EXERCISE: In the entries that follow, say how many lines contain the string "participant". Give no other words.

EXCERPTED RECORDS:
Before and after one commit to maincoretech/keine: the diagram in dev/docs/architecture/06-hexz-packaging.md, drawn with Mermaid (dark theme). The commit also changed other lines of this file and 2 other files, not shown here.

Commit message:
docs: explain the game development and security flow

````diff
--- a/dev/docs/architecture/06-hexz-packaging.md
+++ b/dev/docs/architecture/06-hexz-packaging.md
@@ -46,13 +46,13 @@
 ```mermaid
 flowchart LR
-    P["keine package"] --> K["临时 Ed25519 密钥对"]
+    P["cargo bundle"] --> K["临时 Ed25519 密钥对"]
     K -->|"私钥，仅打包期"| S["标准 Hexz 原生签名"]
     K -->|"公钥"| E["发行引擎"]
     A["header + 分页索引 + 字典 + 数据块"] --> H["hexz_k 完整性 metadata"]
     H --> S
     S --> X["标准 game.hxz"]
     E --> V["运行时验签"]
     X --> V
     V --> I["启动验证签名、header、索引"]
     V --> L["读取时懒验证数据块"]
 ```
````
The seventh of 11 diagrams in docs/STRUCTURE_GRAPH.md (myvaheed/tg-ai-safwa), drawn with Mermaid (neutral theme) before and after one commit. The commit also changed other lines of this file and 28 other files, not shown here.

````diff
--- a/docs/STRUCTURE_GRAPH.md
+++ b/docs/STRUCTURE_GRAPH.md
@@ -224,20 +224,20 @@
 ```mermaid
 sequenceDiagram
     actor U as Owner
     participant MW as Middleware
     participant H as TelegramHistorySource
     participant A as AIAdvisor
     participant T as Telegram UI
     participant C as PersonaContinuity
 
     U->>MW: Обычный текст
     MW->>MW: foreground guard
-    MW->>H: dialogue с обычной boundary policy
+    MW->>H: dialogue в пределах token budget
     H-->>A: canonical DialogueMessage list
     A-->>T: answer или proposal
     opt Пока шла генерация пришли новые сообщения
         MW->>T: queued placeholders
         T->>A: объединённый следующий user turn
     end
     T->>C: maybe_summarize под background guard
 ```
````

WRITTEN REPLY: 5